But proselytizing is prohibited, and the president must be Muslim, Yarnell said. “Moreover, there is an Islamist party in the opposition,” he added. But “its appeal to the general populace may be limited.”
Yarnell urged Christians to pray for their brothers and sisters in Tunisia, who make up a tiny percentage of the population. “It is my hope that Tunisia will retain its established religious tolerance and indeed improve upon it,” he said.
As the political fray continues there, a few copycats in Egypt, Algeria and Mauritania have attempted to pull the trigger on their own revolutions, but with no apparent success.
A wave of revolutions similar to Tunisia is “unlikely,” according to Scott Peterson of the Christian Science Monitor.

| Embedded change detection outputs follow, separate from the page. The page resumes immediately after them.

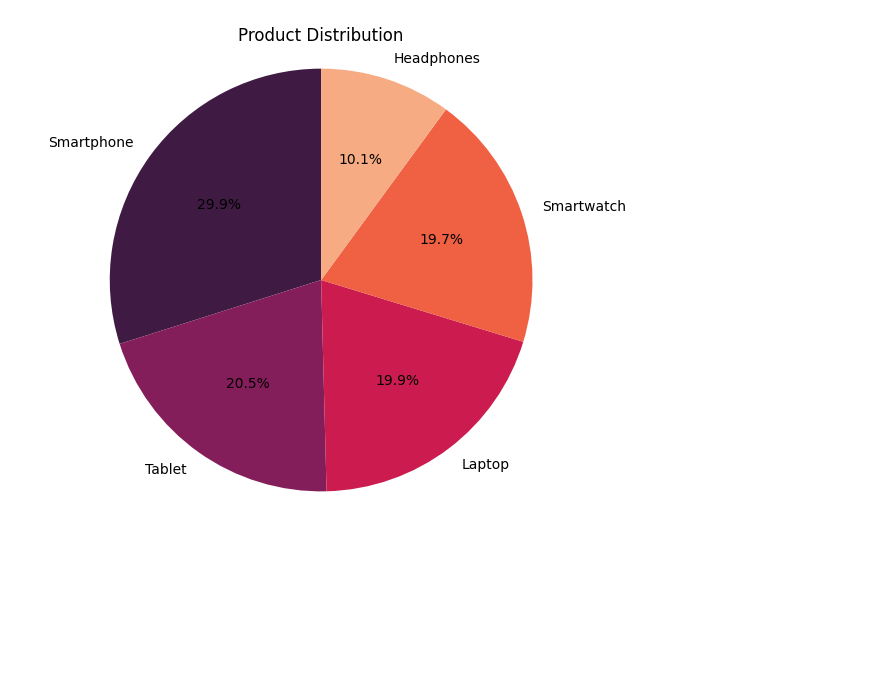
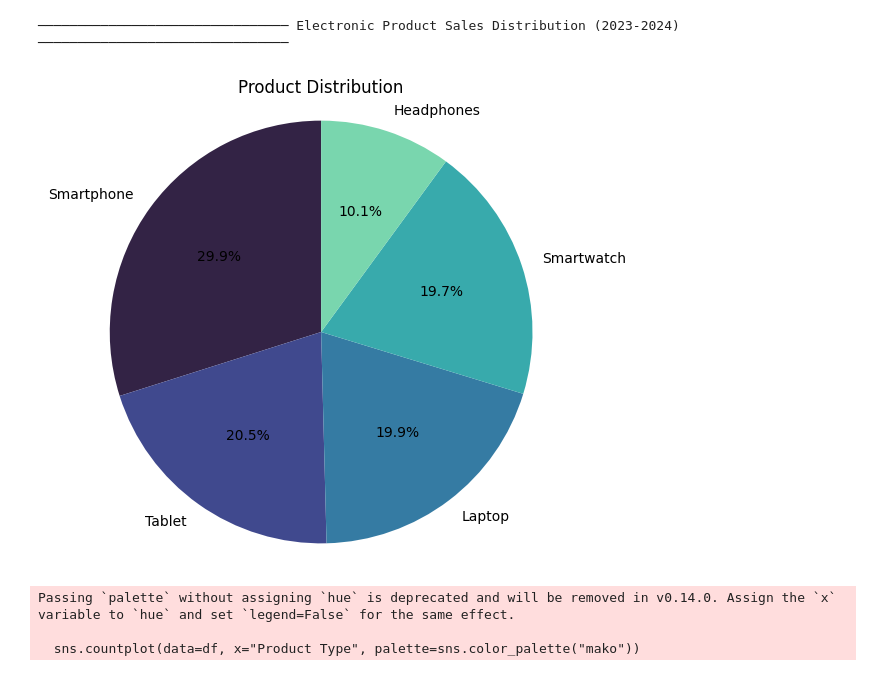
Before and after one commit to apostroef/sales-data-representation, a Jupyter notebook: Data-Visualization.ipynb, the cells around one changed output. Saved outputs shown, nothing was run; the diff lists cells and outputs as text; code cells hidden in the pictures; blank space fills up the shorter version.

```diff
--- a/Data-Visualization.ipynb
+++ b/Data-Visualization.ipynb
@@ -73,21 +95,36 @@ plt.show()
 # %%
-# Sales Behaviour Visualization
-# 2. Product - Pie Chart
+# Sales Behaviour & Trend Visualization
+# 2. Product Sales - Pie Chart
+Console().rule("[bold yellow]Electronic Product Sales Distribution (2023-2024)")
 pd.set_option("display.max_columns", None)
 pd.set_option("display.max_rows", None)
 terminal_width = shutil.get_terminal_size().columns
 
 product_counts = df["Product Type"].value_counts()
 plt.figure(figsize=(6, 6))
 plt.pie(
     product_counts,
     labels=product_counts.index,
     autopct="%1.1f%%",
     startangle=90,
-    colors=sns.color_palette("rocket", len(product_counts)),
+    colors=sns.color_palette("mako", len(product_counts)),
 )
 plt.title("Product Distribution")
 plt.axis("equal")
 plt.show()
+
+# 2. Product Transaction Total
+Total_Transaction = df["Total Price"].sum()
+plt.figure(figsize=(8, 6))
+sns.countplot(data=df, x="Product Type", palette=sns.color_palette("mako"))
+plt.title("Product Sales Count by Type (2023-2024)")
+plt.xlabel("Product Type")
+plt.ylabel("Count")
+plt.tight_layout()
+plt.show()
 # %% [output]
+──────────────────────────────── Electronic Product Sales Distribution (2023-2024) ────────────────────────────────
-[figure, old version]
+[figure, new version]
+Passing `palette` without assigning `hue` is deprecated and will be removed in v0.14.0. Assign the `x` variable to `hue` and set `legend=False` for the same effect.
+
+  sns.countplot(data=df, x="Product Type", palette=sns.color_palette("mako"))
```
Also changed, not shown: parts of 7 cells of this notebook, 1 other file.
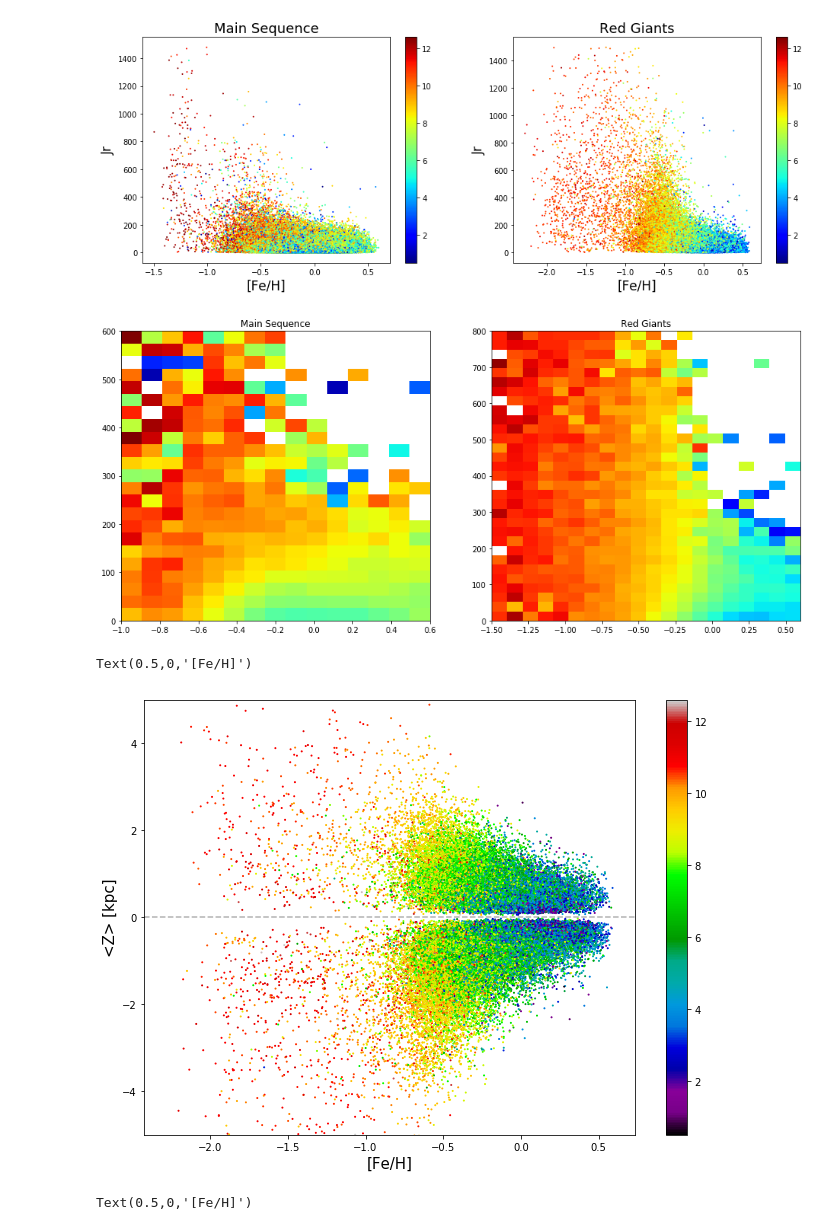
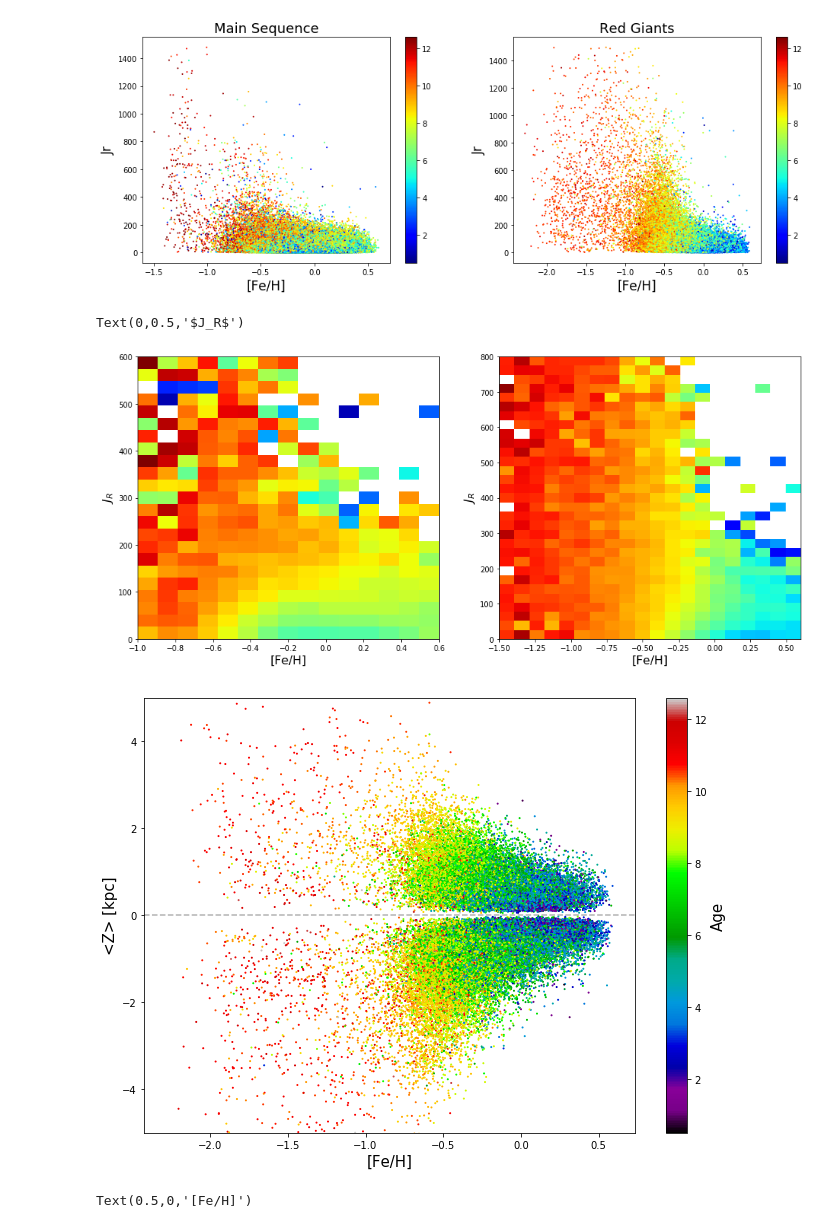
Before and after one commit to AndyTza/modern_astro, a Jupyter notebook: midterm_research/Data Processing.ipynb, the cells around one changed output. Drawn from its saved outputs; the diff is of its cells as text; code cells hidden in the pictures.

```diff
--- a/midterm_research/Data Processing.ipynb
+++ b/midterm_research/Data Processing.ipynb
@@ -179,31 +174,35 @@ df_ms  = stats.binned_statistic_2d(jr[MS], feh[MS], age[MS], statistic='median',
 df_rg  = stats.binned_statistic_2d(jr[RG], feh[RG], age[RG], statistic='median',
                               bins=(np.arange(0, 800, 25), np.arange(-1.5, 0.6, 0.1)))
 # %%
+%config InlineBackend.figure_format = 'png'
+
 fig, ax = plt.subplots(nrows=1, ncols=2, figsize=(16,7))
 
 ax2 = ax[0].imshow((df_ms[0]), aspect='auto', origin='lower', cmap='jet',
           vmin=0, vmax=12, extent=[-1, 0.6, 0, 600])
-ax[0].set_title('Main Sequence')
+
+ax[0].set_xlabel('[Fe/H]', size=16)
+ax[0].set_ylabel('$J_R$', size=16)
 
 
 ax1 =  ax[1].imshow((df_rg[0]), aspect='auto', origin='lower', cmap='jet',
           vmin=0, vmax=12, extent=[-1.5, 0.6, 0, 800])
-ax[1].set_title('Red Giants')
-
-A = np.array([ax1, ax2])
+ax[1].set_xlabel('[Fe/H]', size=16)
+ax[1].set_ylabel('$J_R$', size=16)
 # %% [output]
+Text(0,0.5,'$J_R$')
-[figure, old version]
+[figure, new version]
 # %%
-plt.figure(figsize=(11,8))
-plt.scatter(feh[RG], z[RG], c=age[RG], cmap='spectral', s=1)
-plt.colorbar()
-plt.ylim(-5,5)
-plt.axhline(0, color='k', ls='--', alpha=0.3)
-plt.ylabel('<Z> [kpc]', size=15)
-plt.xlabel('[Fe/H]', size=15)
+fig,ax = plt.subplots(nrows=1, ncols=1, figsize=(11,8))
+Z2 = ax.scatter(feh[RG], z[RG], c=age[RG], cmap='spectral', s=1)
+ax.set_ylim(-5,5)
+ax.axhline(0, color='k', ls='--', alpha=0.3)
+ax.set_ylabel('<Z> [kpc]', size=15)
+ax.set_xlabel('[Fe/H]', size=15)
+cbare = fig.colorbar(Z2)
+cbare.ax.set_ylabel('Age', size=15)
 # %% [output]
-Text(0.5,0,'[Fe/H]')
-[figure, old version]
+[figure, new version]
 # %%
 plt.figure(figsize=(11,8))
 plt.scatter((feh[RG])[z[RG]>0], (z[RG])[z[RG]>0], c=(age[RG])[z[RG]>0], cmap='spectral', s=1)
```
Also changed, not shown: parts of 49 cells of this notebook.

“While Tunisia was one of the most effective police states in a region of authoritarian and undemocratic rulers, it also boasts many characteristics that do not apply elsewhere,” Peterson wrote. “Tunisia has a strong, educated, and modern middle class — those young men and women who were on the streets and the front lines in Tunis — which nations like Algeria, Egypt and Yemen don’t have.”
Some analysts predict the likelihood of further revolutions in the Arab world will decrease even more if the situation in Tunisia continues much longer without resolution — or ends undesirably for the opposition.
Even so, political reforms could spread widely as a result of Tunisia’s revolt, Peterson predicted. Fawaz Gerges, the director of the Middle East Center at the London School of Economics, agrees, according to the Monitor.
“[W]e might witness now a qualitatively different type of Arab politics [because] the social uprising in Tunisia has sent shockwaves through the veins of Arab rulers…. This is a very unique moment in modern Arab history,” Gerges said. “What has distinguished contemporary Arab politics in the last 50 years is political apathy and fear. [Tunisia] has shattered the myth, the claim that Arabs will not dare to rise up against tormentors, against their dictators.”
As the revolt continues to play out in Tunisia, Southern Baptist workers serving in the area are asking Christians to pray for the nation, its leaders and its people.
They ask prayer:
— for continued protection of believers in Tunisia.
— that schools, supermarkets and public transportation will be able to function normally again.
— for opportunities to share about the security people can have in Jesus Christ.
— for safety and protection for the approximately 10 million people protecting their houses and property from looting and unrest.
— for stability and quick transition of government.
— for unrest and violence to come to a stop.
— that wisdom and the good of the people will be the order of the day for those in power.
Ava Thomas is an International Misson Board writer/editor based in Europe.